## Your instructions
Reproduce the data word for word, keeping every line complete.

── Dataset

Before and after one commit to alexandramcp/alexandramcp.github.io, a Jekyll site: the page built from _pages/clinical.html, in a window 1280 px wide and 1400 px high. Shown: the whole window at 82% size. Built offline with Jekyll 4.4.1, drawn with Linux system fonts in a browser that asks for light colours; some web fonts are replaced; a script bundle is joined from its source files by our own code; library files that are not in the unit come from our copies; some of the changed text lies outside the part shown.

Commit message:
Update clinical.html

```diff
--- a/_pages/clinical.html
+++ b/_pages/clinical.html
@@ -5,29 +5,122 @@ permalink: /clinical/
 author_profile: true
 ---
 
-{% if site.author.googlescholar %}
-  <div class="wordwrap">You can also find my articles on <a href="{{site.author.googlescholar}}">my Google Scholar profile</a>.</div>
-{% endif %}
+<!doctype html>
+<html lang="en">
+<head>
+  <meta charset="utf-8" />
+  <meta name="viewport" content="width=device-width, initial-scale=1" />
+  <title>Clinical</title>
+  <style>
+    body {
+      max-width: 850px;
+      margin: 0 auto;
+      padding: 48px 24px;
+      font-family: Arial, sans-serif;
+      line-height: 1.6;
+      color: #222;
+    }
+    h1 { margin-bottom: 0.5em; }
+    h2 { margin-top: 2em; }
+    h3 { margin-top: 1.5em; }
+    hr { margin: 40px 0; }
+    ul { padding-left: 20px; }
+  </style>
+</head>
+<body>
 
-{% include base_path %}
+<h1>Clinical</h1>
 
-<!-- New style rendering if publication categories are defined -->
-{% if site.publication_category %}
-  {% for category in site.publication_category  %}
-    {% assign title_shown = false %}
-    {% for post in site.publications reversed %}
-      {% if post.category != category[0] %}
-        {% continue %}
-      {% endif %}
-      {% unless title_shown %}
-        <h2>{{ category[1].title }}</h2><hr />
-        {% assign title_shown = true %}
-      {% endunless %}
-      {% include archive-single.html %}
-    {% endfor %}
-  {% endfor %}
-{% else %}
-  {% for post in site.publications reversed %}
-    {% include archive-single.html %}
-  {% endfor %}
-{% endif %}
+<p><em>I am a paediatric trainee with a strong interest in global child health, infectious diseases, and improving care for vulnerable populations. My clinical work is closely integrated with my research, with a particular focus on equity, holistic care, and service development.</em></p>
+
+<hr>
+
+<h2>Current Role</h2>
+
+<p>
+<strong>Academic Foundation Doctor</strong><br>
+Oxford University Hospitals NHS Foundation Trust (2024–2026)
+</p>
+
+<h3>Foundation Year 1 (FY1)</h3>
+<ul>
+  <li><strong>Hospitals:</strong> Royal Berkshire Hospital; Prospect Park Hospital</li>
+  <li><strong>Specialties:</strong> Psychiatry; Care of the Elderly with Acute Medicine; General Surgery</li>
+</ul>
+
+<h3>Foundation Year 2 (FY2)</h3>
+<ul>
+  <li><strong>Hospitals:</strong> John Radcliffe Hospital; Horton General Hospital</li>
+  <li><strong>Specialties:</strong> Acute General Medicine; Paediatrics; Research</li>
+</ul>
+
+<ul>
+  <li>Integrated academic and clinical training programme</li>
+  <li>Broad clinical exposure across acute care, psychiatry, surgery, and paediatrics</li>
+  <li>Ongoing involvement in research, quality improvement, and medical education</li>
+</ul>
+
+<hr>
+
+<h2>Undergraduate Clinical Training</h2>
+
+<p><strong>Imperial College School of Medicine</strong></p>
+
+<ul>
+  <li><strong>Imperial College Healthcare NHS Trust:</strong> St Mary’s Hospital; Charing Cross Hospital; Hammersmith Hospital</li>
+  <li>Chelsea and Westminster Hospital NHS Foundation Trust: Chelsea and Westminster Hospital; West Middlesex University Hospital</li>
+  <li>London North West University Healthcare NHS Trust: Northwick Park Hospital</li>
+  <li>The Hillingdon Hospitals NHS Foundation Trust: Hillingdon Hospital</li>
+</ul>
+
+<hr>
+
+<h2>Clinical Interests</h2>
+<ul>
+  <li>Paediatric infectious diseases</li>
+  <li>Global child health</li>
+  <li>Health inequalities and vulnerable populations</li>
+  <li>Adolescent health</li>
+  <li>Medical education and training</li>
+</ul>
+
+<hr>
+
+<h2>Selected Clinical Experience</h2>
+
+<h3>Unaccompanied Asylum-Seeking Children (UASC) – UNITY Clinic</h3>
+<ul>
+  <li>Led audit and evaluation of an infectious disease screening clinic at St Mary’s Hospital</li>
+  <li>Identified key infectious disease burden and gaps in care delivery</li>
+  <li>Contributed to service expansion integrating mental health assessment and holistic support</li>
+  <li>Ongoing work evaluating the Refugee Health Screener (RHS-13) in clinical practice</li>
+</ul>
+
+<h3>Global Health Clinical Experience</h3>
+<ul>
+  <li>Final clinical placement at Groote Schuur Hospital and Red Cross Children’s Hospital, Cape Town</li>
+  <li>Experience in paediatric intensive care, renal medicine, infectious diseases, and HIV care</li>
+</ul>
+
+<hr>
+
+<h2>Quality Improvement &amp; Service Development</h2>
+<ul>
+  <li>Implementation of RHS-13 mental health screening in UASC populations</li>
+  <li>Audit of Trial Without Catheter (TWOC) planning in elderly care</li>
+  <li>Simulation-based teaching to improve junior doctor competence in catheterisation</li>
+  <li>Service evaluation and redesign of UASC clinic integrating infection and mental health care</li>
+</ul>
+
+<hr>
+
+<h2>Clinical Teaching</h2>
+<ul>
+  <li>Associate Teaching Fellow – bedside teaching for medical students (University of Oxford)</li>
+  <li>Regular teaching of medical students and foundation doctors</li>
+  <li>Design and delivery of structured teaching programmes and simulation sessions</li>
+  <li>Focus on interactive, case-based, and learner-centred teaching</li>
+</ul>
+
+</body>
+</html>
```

────

## Answer space
Before and after one commit to alexandramcp/alexandramcp.github.io, a Jekyll site: the page built from _pages/clinical.html, in a window 1280 px wide and 1400 px high. Shown: the whole window at 82% size. Built offline with Jekyll 4.4.1, drawn with Linux system fonts in a browser that asks for light colours; some web fonts are replaced; a script bundle is joined from its source files by our own code; library files that are not in the unit come from our copies; some of the changed text lies outside the part shown.

Commit message:
Update clinical.html

```diff
--- a/_pages/clinical.html
+++ b/_pages/clinical.html
@@ -5,29 +5,122 @@ permalink: /clinical/
 author_profile: true
 ---
 
-{% if site.author.googlescholar %}
-  <div class="wordwrap">You can also find my articles on <a href="{{site.author.googlescholar}}">my Google Scholar profile</a>.</div>
-{% endif %}
+<!doctype html>
+<html lang="en">
+<head>
+  <meta charset="utf-8" />
+  <meta name="viewport" content="width=device-width, initial-scale=1" />
+  <title>Clinical</title>
+  <style>
+    body {
+      max-width: 850px;
+      margin: 0 auto;
+      padding: 48px 24px;
+      font-family: Arial, sans-serif;
+      line-height: 1.6;
+      color: #222;
+    }
+    h1 { margin-bottom: 0.5em; }
+    h2 { margin-top: 2em; }
+    h3 { margin-top: 1.5em; }
+    hr { margin: 40px 0; }
+    ul { padding-left: 20px; }
+  </style>
+</head>
+<body>
 
-{% include base_path %}
+<h1>Clinical</h1>
 
-<!-- New style rendering if publication categories are defined -->
-{% if site.publication_category %}
-  {% for category in site.publication_category  %}
-    {% assign title_shown = false %}
-    {% for post in site.publications reversed %}
-      {% if post.category != category[0] %}
-        {% continue %}
-      {% endif %}
-      {% unless title_shown %}
-        <h2>{{ category[1].title }}</h2><hr />
-        {% assign title_shown = true %}
-      {% endunless %}
-      {% include archive-single.html %}
-    {% endfor %}
-  {% endfor %}
-{% else %}
-  {% for post in site.publications reversed %}
-    {% include archive-single.html %}
-  {% endfor %}
-{% endif %}
+<p><em>I am a paediatric trainee with a strong interest in global child health, infectious diseases, and improving care for vulnerable populations. My clinical work is closely integrated with my research, with a particular focus on equity, holistic care, and service development.</em></p>
+
+<hr>
+
+<h2>Current Role</h2>
+
+<p>
+<strong>Academic Foundation Doctor</strong><br>
+Oxford University Hospitals NHS Foundation Trust (2024–2026)
+</p>
+
+<h3>Foundation Year 1 (FY1)</h3>
+<ul>
+  <li><strong>Hospitals:</strong> Royal Berkshire Hospital; Prospect Park Hospital</li>
+  <li><strong>Specialties:</strong> Psychiatry; Care of the Elderly with Acute Medicine; General Surgery</li>
+</ul>
+
+<h3>Foundation Year 2 (FY2)</h3>
+<ul>
+  <li><strong>Hospitals:</strong> John Radcliffe Hospital; Horton General Hospital</li>
+  <li><strong>Specialties:</strong> Acute General Medicine; Paediatrics; Research</li>
+</ul>
+
+<ul>
+  <li>Integrated academic and clinical training programme</li>
+  <li>Broad clinical exposure across acute care, psychiatry, surgery, and paediatrics</li>
+  <li>Ongoing involvement in research, quality improvement, and medical education</li>
+</ul>
+
+<hr>
+
+<h2>Undergraduate Clinical Training</h2>
+
+<p><strong>Imperial College School of Medicine</strong></p>
+
+<ul>
+  <li><strong>Imperial College Healthcare NHS Trust:</strong> St Mary’s Hospital; Charing Cross Hospital; Hammersmith Hospital</li>
+  <li>Chelsea and Westminster Hospital NHS Foundation Trust: Chelsea and Westminster Hospital; West Middlesex University Hospital</li>
+  <li>London North West University Healthcare NHS Trust: Northwick Park Hospital</li>
+  <li>The Hillingdon Hospitals NHS Foundation Trust: Hillingdon Hospital</li>
+</ul>
+
+<hr>
+
+<h2>Clinical Interests</h2>
+<ul>
+  <li>Paediatric infectious diseases</li>
+  <li>Global child health</li>
+  <li>Health inequalities and vulnerable populations</li>
+  <li>Adolescent health</li>
+  <li>Medical education and training</li>
+</ul>
+
+<hr>
+
+<h2>Selected Clinical Experience</h2>
+
+<h3>Unaccompanied Asylum-Seeking Children (UASC) – UNITY Clinic</h3>
+<ul>
+  <li>Led audit and evaluation of an infectious disease screening clinic at St Mary’s Hospital</li>
+  <li>Identified key infectious disease burden and gaps in care delivery</li>
+  <li>Contributed to service expansion integrating mental health assessment and holistic support</li>
+  <li>Ongoing work evaluating the Refugee Health Screener (RHS-13) in clinical practice</li>
+</ul>
+
+<h3>Global Health Clinical Experience</h3>
+<ul>
+  <li>Final clinical placement at Groote Schuur Hospital and Red Cross Children’s Hospital, Cape Town</li>
+  <li>Experience in paediatric intensive care, renal medicine, infectious diseases, and HIV care</li>
+</ul>
+
+<hr>
+
+<h2>Quality Improvement &amp; Service Development</h2>
+<ul>
+  <li>Implementation of RHS-13 mental health screening in UASC populations</li>
+  <li>Audit of Trial Without Catheter (TWOC) planning in elderly care</li>
+  <li>Simulation-based teaching to improve junior doctor competence in catheterisation</li>
+  <li>Service evaluation and redesign of UASC clinic integrating infection and mental health care</li>
+</ul>
+
+<hr>
+
+<h2>Clinical Teaching</h2>
+<ul>
+  <li>Associate Teaching Fellow – bedside teaching for medical students (University of Oxford)</li>
+  <li>Regular teaching of medical students and foundation doctors</li>
+  <li>Design and delivery of structured teaching programmes and simulation sessions</li>
+  <li>Focus on interactive, case-based, and learner-centred teaching</li>
+</ul>
+
+</body>
+</html>
```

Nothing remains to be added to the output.